Originally published in 2001, in 2008 this article is already historical. How many website survived from this period? Even if we don’t refer to the design who changed dramatically, thanks to the CSS, the websites who still updated should be today considered as anscetors, such Typographer or the MS typography page to take to very different sources (a simple blog and a page from a major corporation).
One hundred years ago, during the evening of the 22nd of December 1900, the students of the “Illumination” class at the Central School of Arts and Crafts, and their tutor and mentor, Edward Johnston gathered together in their second floor classroom…
Raymond Gid est mort le dimanche 12 novembre, à Paris. Né le 25 novembre 1905, Raymond Gid s’est d’abord fait connaître par ses affiches après des études aux Beaux-Arts. Cinéphile, il en conçoit pour de nombreux films, dont Vampyr de Dreyer (photomontage, 1932), Le Silence de la mer de Melville (1949), Les Diaboliques de Clouzot (1955).
Probably similar to other countries, most French news in 2000 came from the web. Several type designers now have their own domain name and others have set up information websites about type.
Young is an eminent American lettering artist and type designer, who has just published an excellent new book called FONTS & LOGOS. ATypI-France has organized his coming to Paris. He will give a lecture on the 18th of October, 2000. As he is not very well known in France, we decided to interview him…
After many pleasant years of receiving news from Fontzone, we thought it would be a good idea to try to know more about the man behind one of the best typographical news web sites. Sadly, we took the opportunity at Fontzone’s closing at the end of April 2000 to interview him. Clive Bruton ran this web site with a small team of contributors, showing strong and rare editorial independence in the typographic scene.
We asked John Downer, an American specialist in sign painting, to comment on several pictures taken in our home city of Malakoff, a surburb of Paris. This article was initially published in 2000. In 2004, couple of the original signs are gone. Its why we decided to update the article a little bit.

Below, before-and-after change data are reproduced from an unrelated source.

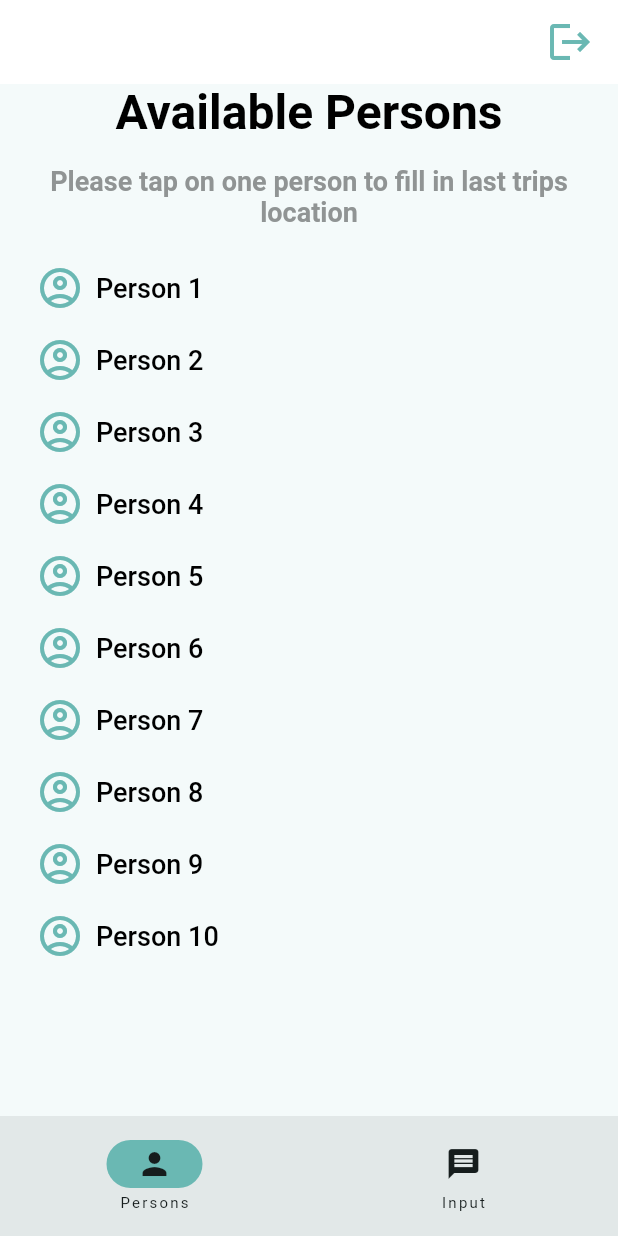
After one commit to dorobantu14/flutter_assignment, a Flutter app: the MainScreen screen opened by its route, on a phone screen of 412 x 824 dp. The commit adds this screen. Run offline on Flutter 3.47's test engine with Material 2 defaults, Android fonts, the phone set to English and light mode, and no system bars; our stand-ins replace flutter_bloc, flutter_svg, freezed_annotation, go_router, shared_preferences; accounts and stored records are empty; generated files the repository leaves out were written again.

Commit message:
Done persons list screen Added nav bar

```diff
--- a/lib/app/app_router.dart
+++ b/lib/app/app_router.dart
@@ -1,6 +1,6 @@
-import 'package:flutter_assignment1/first_screen/presentation/travel_history_screen.dart';
+import 'package:flutter_assignment1/display_screen/presentation/display_input_screen.dart';
 import 'package:flutter_assignment1/login_screen/presentation/login_screen.dart';
-import 'package:flutter_assignment1/second_screen/presentation/display_locations_screen.dart';
+import 'package:flutter_assignment1/main_screen/presentation/main_screen.dart';
 import 'package:go_router/go_router.dart';
 
 class AppRouter {
@@ -13,13 +13,13 @@ class AppRouter {
         ),
         GoRoute(
           path: '/main_screen',
-          builder: (context, state) => const LastTripsLocations(),
+          builder: (context, state) => const MainScreen(),
           routes: [
             GoRoute(
               path: 'display_screen',
               builder: (context, state) {
                 final locations = state.extra as List<String>;
-                return DisplayLocationsScreen(locations: locations);
+                return DisplayInputScreen(locations: locations);
               },
             ),
           ],
--- a/lib/core/strings/strings.dart
+++ b/lib/core/strings/strings.dart
@@ -2,6 +2,8 @@ abstract class Strings {
   //paths
   static const secondScreenPath = '/main_screen/display_screen';
   static const loginIconPath = 'assets/icons/login_icon.svg';
+  static const loginPath = '/login';
+  static const mainScreenPath = '/main_screen';
 
   //texts
   static const locationText = 'Location';
@@ -25,4 +27,11 @@ abstract class Strings {
   static const tryAgainText = 'Try again';
   static const pleaseSignInText = 'Please sign in to continue';
   static const noAccountText = 'Don\'t have an account?';
+  static const personsText = 'Persons';
+  static const inputText = 'Input';
+  static const isLoggedInText = 'isLoggedIn';
+  static const passwordNotStrongText = 'Password not strong enough';
+  static const emailShouldLookText = 'Email should look like: user@xxx.com';
+  static const availablePersonsText = 'Available Persons';
+  static const pleaseTapPersonText = 'Please tap on one person to fill in last trips location';
 }
--- /dev/null
+++ b/lib/main_screen/domain/bloc/persons_bloc.dart
@@ -0,0 +1,48 @@
+import 'dart:async';
+import 'package:flutter_assignment1/main_screen/entity/person_entity.dart';
+import 'package:flutter_bloc/flutter_bloc.dart';
+import 'package:freezed_annotation/freezed_annotation.dart';
+
+part 'persons_event.dart';
+
+part 'persons_bloc.freezed.dart';
+
+part 'persons_state.dart';
+
+class PersonsBloc extends Bloc<PersonsEvent, PersonsState> {
+  PersonsBloc() : super(const PersonsState()) {
+    on<_getPersonsEvent>(_onGetPersonsEvent);
+    on<_addPersonInput>(_onPersonInput);
+  }
+
+  FutureOr<void> _onGetPersonsEvent(
+    _getPersonsEvent event,
+    Emitter<PersonsState> emit,
+  ) {
+    emit(state.copyWith(status: PersonsStatus.loading));
+    emit(
+      state.copyWith(
+        status: PersonsStatus.success,
+        persons: List.generate(
+          10,
+          (index) => PersonEntity(name: 'Person ${index + 1}'),
+        ),
+      ),
+    );
+  }
+
+  FutureOr<void> _onPersonInput(
+    _addPersonInput event,
+    Emitter<PersonsState> emit,
+  ) {
+    emit(state.copyWith(status: PersonsStatus.loading));
+
+    var newList = [...state.persons];
+    final personIndex = newList.indexWhere((person) => person.name == event.personName);
+    newList[personIndex] = PersonEntity(
+      name: event.personName,
+      lastTripsLocations: event.input,
+    );
+    emit(state.copyWith(status: PersonsStatus.success, persons: newList));
+  }
+}
--- /dev/null
+++ b/lib/main_screen/domain/bloc/persons_event.dart
@@ -0,0 +1,11 @@
+part of 'persons_bloc.dart';
+
+@freezed
+class PersonsEvent with _$PersonsEvent {
+  const factory PersonsEvent.getPersons() = _getPersonsEvent;
+
+  const factory PersonsEvent.addPersonInput({
+    required String personName,
+    required List<String> input,
+  }) = _addPersonInput;
+}
--- /dev/null
+++ b/lib/main_screen/domain/bloc/persons_state.dart
@@ -0,0 +1,16 @@
+part of 'persons_bloc.dart';
+
+enum PersonsStatus {
+  initial,
+  loading,
+  success,
+  failure,
+}
+
+@freezed
+class PersonsState with _$PersonsState {
+  const factory PersonsState({
+    @Default(PersonsStatus.initial) status,
+    @Default([]) List<PersonEntity> persons,
+  }) = _PersonsState;
+}
--- /dev/null
+++ b/lib/main_screen/entity/person_entity.dart
@@ -0,0 +1,11 @@
+import 'package:freezed_annotation/freezed_annotation.dart';
+
+part 'person_entity.freezed.dart';
+
+@freezed
+class PersonEntity with _$PersonEntity {
+  const factory PersonEntity({
+    required String name,
+    List<String>? lastTripsLocations
+  }) = _PersonEntity;
+}
--- /dev/null
+++ b/lib/main_screen/presentation/main_screen.dart
@@ -0,0 +1,108 @@
+import 'package:flutter/material.dart';
+import 'package:flutter_assignment1/core/colors/app_colors.dart';
+import 'package:flutter_assignment1/core/strings/strings.dart';
+import 'package:flutter_assignment1/input_screen/presentation/input_screen.dart';
+import 'package:flutter_assignment1/main_screen/domain/bloc/persons_bloc.dart';
+import 'package:flutter_assignment1/main_screen/presentation/persons_list.dart';
+import 'package:flutter_bloc/flutter_bloc.dart';
+import 'package:go_router/go_router.dart';
+import 'package:shared_preferences/shared_preferences.dart';
+
+class MainScreen extends StatefulWidget {
+  const MainScreen({super.key});
+
+  @override
+  State<MainScreen> createState() => _MainScreenState();
+}
+
+class _MainScreenState extends State<MainScreen> {
+  var currentPageIndex = 0;
+  var personIndex = 0;
+
+  @override
+  Widget build(BuildContext context) {
+    return MultiBlocProvider(
+      providers: [
+        BlocProvider<PersonsBloc>(create: (_) => PersonsBloc()),
+      ],
+      child: BlocBuilder<PersonsBloc, PersonsState>(
+        builder: (context, state) {
+          final List<Widget> tabs = [
+            PersonsList(
+              onTap: onPersonTapped,
+            ),
+            if (state.persons.isNotEmpty)
+              InputScreen(
+                personName: state.persons[personIndex].name,
+              ),
+          ];
+          return Scaffold(
+            appBar: getAppBar(context),
+            bottomNavigationBar: NavigationBar(
+              onDestinationSelected: (index) {
+                if (index == 0) {
+                  setState(() {
+                    currentPageIndex = 0;
+                  });
+                }
+              },
+              indicatorColor: AppColors.blue,
+              selectedIndex: currentPageIndex,
+              destinations: getTabs(),
+            ),
+            body: tabs[currentPageIndex],
+          );
+        },
+      ),
+    );
+  }
+
+  List<Widget> getTabs() {
+    return const <Widget>[
+      NavigationDestination(
+        icon: Icon(Icons.person),
+        label: Strings.personsText,
+      ),
+      NavigationDestination(
+        icon: Icon(Icons.message),
+        label: Strings.inputText,
+      ),
+    ];
+  }
+
+  AppBar getAppBar(BuildContext context) {
+    return AppBar(
+      backgroundColor: AppColors.white,
+      elevation: 0,
+      actions: [getLogoutButton(context)],
+    );
+  }
+
+  void onPersonTapped(int index) {
+    setState(() {
+      currentPageIndex = 1;
+      personIndex = index;
+    });
+  }
+
+  Widget getLogoutButton(BuildContext context) {
+    return Padding(
+      padding: const EdgeInsets.only(right: 16),
+      child: GestureDetector(
+        child: const Icon(
+          Icons.logout,
+          color: AppColors.blue,
+          size: 32,
+        ),
+        onTap: () async {
+          await SharedPreferences.getInstance().then(
+            (value) {
+              value.setBool(Strings.isLoggedInText, false);
+              context.go(Strings.loginPath);
+            },
+          );
+        },
+      ),
+    );
+  }
+}
--- /dev/null
+++ b/lib/main_screen/presentation/persons_list.dart
@@ -0,0 +1,110 @@
+import 'package:flutter/material.dart';
+import 'package:flutter_assignment1/core/colors/app_colors.dart';
+import 'package:flutter_assignment1/core/strings/strings.dart';
+import 'package:flutter_assignment1/core/text_styles/text_styles.dart';
+import 'package:flutter_assignment1/main_screen/domain/bloc/persons_bloc.dart';
+import 'package:flutter_bloc/flutter_bloc.dart';
+
+class PersonsList extends StatefulWidget {
+  final void Function(int) onTap;
+
+  const PersonsList({
+    super.key,
+    required this.onTap,
+  });
+
+  @override
+  State<PersonsList> createState() => _PersonsListState();
+}
+
+class _PersonsListState extends State<PersonsList> {
+  @override
+  void initState() {
+    super.initState();
+    final bloc = context.read<PersonsBloc>();
+
+    if (bloc.state.persons.isEmpty) {
+      bloc.add(const PersonsEvent.getPersons());
+    }
+  }
+
+  @override
+  Widget build(BuildContext context) {
+    return BlocBuilder<PersonsBloc, PersonsState>(
+      builder: (context, state) {
+        return Padding(
+          padding: const EdgeInsets.symmetric(horizontal: 16),
+          child: Column(
+            children: [
+              getTitle(),
+              getSubtitle(),
+              getPersonsList(state),
+            ],
+          ),
+        );
+      },
+    );
+  }
+
+  Widget getPersonsList(PersonsState state) {
+    return Expanded(
+      child: ListView.builder(
+        itemCount: state.persons.length,
+        itemBuilder: (context, index) => buildPersonItem(index, state),
+      ),
+    );
+  }
+
+  Widget buildPersonItem(int index, PersonsState state) {
+    return GestureDetector(
+      onTap: () {
+        widget.onTap(index);
+      },
+      child: Row(
+        children: [
+          getPersonIcon(),
+          getPersonName(state, index),
+        ],
+      ),
+    );
+  }
+
+  Widget getPersonName(PersonsState state, int index) {
+    return Text(
+      state.persons[index].name,
+      style: TextStyles.blackButtonTextStyle.copyWith(
+        fontSize: 18,
+        fontWeight: FontWeight.w500,
+      ),
+    );
+  }
+
+  Widget getPersonIcon() {
+    return const Padding(
+      padding: EdgeInsets.symmetric(horizontal: 8, vertical: 8),
+      child: Icon(
+        Icons.account_circle_outlined,
+        color: AppColors.blue,
+        size: 32,
+      ),
+    );
+  }
+
+  Widget getTitle() {
+    return const Text(
+      Strings.availablePersonsText,
+      style: TextStyles.boldSubtitleTextStyle,
+    );
+  }
+
+  Widget getSubtitle() {
+    return Padding(
+      padding: const EdgeInsets.symmetric(vertical: 16),
+      child: Text(
+        Strings.pleaseTapPersonText,
+        style: TextStyles.boldGreyTextStyle.copyWith(fontSize: 18),
+        textAlign: TextAlign.center,
+      ),
+    );
+  }
+}
--- a/pubspec.yaml
+++ b/pubspec.yaml
@@ -15,12 +15,16 @@ dependencies:
   go_router: ^12.0.0
   flutter_svg: ^2.0.7
   shared_preferences: ^2.2.2
+  freezed_annotation: ^2.0.3
+  flutter_bloc: ^8.1.3
 
 dev_dependencies:
   flutter_test:
     sdk: flutter
 
   flutter_lints: ^2.0.0
+  build_runner: ^2.4.6
+  freezed: ^2.4.5
 
 flutter:
   uses-material-design: true
```
Also changed, not shown: lib/display_screen/presentation/display_input_screen.dart (renamed from lib/second_screen/presentation/display_locations_screen.dart, +6 -4 lines), lib/input_screen/presentation/input_screen.dart (renamed from lib/first_screen/presentation/travel_history_screen.dart, +35 -38 lines), lib/login_screen/presentation/login_screen.dart (+6 -6 lines), pubspec.lock.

It all began in September 1997, during the ATypI conference in Reading, England, when Mark Batty asked me if I would be involved (with others) in organising the next conference, which would be held somewhere in France. In November, the organising team — which then consisted of Robert Norton, Thomas Gravemaker, Sharon Irving, Mark Batty and me — decided that the city of Lyon was the best location.
Let us begin with a short overview of those nineteenth & twentieth centuries that no longer really belong to us. All the generations of typographers who used metal type in their daily work understood the power of that poem of rectangularity, Gutenberg’s mechanism, the industrious craft that reached its first apogee with the arrival of the Industrial Revolution, & carried on until the middle of the twentieth century.
Gérard Blanchard (1927-1998) had worked in many facets of type and graphic related industries, as a graphic designer, engraver, illustrator, writer and historian. His work brought him into touch with many well known designers including Roger Excoffon, Maximilien Vox and José Mendoza. As a writer and historian his work was internationally recognised and drew a wide audience. It is a great shame that his work is not more widely translated.